• [What to work on]
Only a single number is expected: how many lines of the data hold the word "PestType".

• [Data for analysis]
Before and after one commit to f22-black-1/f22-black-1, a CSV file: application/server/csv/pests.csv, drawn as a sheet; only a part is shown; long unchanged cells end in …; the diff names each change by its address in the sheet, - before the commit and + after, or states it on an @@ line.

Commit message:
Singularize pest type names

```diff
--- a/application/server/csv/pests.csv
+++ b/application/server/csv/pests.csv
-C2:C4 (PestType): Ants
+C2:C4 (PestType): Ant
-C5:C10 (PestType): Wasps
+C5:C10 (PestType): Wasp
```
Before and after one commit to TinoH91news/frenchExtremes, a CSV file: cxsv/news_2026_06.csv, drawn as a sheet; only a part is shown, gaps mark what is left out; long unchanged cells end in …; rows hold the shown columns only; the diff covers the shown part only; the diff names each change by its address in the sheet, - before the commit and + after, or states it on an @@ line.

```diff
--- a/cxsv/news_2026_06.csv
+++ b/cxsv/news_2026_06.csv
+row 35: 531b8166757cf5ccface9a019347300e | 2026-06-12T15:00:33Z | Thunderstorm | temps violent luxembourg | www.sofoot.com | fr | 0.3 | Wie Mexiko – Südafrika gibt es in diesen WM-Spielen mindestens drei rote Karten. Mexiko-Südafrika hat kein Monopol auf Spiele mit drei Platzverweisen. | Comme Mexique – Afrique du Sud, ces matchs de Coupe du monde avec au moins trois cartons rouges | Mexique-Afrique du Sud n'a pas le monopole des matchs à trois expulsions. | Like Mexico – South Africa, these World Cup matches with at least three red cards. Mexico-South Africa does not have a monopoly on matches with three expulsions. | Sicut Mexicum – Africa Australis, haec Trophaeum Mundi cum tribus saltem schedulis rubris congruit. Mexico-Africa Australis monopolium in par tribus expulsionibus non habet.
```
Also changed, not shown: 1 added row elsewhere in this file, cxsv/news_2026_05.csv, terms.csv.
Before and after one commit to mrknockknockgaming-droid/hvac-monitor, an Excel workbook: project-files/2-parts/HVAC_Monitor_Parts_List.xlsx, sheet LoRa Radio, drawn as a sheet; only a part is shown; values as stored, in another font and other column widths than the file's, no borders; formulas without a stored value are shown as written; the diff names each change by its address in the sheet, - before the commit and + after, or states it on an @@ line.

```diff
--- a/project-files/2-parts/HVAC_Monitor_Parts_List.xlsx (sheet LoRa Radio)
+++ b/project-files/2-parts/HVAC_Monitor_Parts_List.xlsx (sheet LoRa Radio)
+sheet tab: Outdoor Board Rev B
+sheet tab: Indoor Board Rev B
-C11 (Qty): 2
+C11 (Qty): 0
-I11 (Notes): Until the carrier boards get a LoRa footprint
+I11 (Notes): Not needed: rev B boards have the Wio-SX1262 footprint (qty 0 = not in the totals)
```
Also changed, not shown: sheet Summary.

• [Solution to this problem]
4